U.S.-Vietnam Nuclear Agreement Opens New Market to American Companies


Senior Editor, U.S. Chamber of Commerce

WikimediaCommons_TVA_Nuclear_800px.jpg

Sequoyah Nuclear Generating Station
Sequoyah Nuclear Generating Station

Vietnam is on its way to becoming the first Southeast Asian nation to operate a nuclear power plant, and a new trade agreement will allow American companies to compete for that business.

A nuclear cooperation agreement was signed between the United States and Vietnam and sent to Congress for approval.

According to the Nuclear Energy Institute, the agreement could result in $10 billion - $20 billion in American exports and create as many as 50,000 jobs.

Vietnam's growing economy requires more electricity. According to the Energy Information Administration, "Vietnam anticipates power demand to more than triple" by 2020. The Associated Press reports that Vietnam intends to build seven nuclear power plants by 2030, offering a new market for the American nuclear industry.

The agreement is "another important step forward in our growing relationship with Vietnam," said Tami Overby, the U.S. Chamber's Vice President for Asia. "This agreement would enhance U.S. leadership in this critical area by providing vital safeguards to help ensure that Vietnam embraces the highest standards of nuclear safety and advances international nonproliferation norms."

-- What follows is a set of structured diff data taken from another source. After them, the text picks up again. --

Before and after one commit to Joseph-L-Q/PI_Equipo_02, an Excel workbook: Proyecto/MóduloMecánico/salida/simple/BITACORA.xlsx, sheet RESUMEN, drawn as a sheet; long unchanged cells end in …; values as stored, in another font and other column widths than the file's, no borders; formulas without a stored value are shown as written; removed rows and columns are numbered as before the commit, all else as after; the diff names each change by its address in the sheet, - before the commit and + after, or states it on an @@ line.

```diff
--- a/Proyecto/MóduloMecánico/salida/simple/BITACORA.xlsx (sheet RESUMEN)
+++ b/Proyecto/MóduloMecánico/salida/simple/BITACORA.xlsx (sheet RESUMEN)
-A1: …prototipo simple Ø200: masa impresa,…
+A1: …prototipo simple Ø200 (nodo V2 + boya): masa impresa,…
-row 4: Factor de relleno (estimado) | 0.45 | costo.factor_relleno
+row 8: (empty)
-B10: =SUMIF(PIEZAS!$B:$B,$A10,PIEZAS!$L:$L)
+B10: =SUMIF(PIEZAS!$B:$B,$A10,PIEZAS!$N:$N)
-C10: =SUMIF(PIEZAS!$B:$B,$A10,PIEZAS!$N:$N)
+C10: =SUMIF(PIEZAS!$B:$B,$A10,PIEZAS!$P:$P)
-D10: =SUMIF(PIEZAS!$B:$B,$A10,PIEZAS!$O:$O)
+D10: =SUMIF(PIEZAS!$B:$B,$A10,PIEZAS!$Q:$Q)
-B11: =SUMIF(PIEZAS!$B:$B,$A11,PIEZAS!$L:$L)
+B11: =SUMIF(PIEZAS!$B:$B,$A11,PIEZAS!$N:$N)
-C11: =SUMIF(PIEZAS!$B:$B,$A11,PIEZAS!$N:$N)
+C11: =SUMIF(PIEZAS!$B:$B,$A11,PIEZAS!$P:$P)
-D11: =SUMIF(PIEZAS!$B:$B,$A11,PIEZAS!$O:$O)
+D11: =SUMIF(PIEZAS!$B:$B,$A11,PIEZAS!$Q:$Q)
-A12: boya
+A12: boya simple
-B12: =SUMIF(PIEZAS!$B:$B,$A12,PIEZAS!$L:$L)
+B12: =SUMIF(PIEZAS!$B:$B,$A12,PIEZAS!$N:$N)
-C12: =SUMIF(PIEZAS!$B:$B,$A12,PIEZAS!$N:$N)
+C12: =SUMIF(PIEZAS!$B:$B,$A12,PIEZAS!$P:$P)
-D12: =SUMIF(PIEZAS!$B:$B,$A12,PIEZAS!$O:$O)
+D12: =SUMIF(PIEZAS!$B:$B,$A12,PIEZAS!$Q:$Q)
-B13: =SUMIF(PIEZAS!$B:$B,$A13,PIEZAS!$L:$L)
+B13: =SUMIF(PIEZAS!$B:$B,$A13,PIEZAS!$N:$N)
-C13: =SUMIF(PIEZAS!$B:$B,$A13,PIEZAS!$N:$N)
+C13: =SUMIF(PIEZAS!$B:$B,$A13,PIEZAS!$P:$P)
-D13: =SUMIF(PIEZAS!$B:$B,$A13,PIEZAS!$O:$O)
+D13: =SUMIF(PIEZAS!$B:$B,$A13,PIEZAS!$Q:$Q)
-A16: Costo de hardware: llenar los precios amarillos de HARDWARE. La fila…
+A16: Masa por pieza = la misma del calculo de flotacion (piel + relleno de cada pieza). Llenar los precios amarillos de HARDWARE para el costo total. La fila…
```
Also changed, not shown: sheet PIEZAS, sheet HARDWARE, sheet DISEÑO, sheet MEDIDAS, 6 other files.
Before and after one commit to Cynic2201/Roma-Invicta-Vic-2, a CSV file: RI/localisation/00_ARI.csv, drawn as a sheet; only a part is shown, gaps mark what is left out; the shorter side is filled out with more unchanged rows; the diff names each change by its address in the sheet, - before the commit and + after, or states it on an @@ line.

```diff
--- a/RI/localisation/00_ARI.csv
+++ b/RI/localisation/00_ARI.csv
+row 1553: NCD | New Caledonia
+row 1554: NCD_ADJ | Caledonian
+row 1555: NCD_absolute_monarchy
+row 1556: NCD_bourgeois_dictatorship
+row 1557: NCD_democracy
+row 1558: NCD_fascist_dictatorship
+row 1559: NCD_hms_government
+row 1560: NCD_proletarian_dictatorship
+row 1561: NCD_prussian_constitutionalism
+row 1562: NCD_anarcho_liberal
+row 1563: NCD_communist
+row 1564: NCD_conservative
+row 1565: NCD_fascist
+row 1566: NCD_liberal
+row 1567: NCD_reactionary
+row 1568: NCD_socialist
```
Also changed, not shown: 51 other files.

Photographer: Tennessee Valley Authority Web Team via Wikimedia Commons. Licensed under a Creative Commons Attribution 2.0 Generic license.

About the Author

Sean Hackbarth standing in front of oil pumps near Baker, Montana.
Senior Editor, U.S. Chamber of Commerce

Sean has written for various Chamber properties since 2012. In 1999, Sean launched a "weblog" and never looked back, becoming a self-proclaimed pioneer of the medium.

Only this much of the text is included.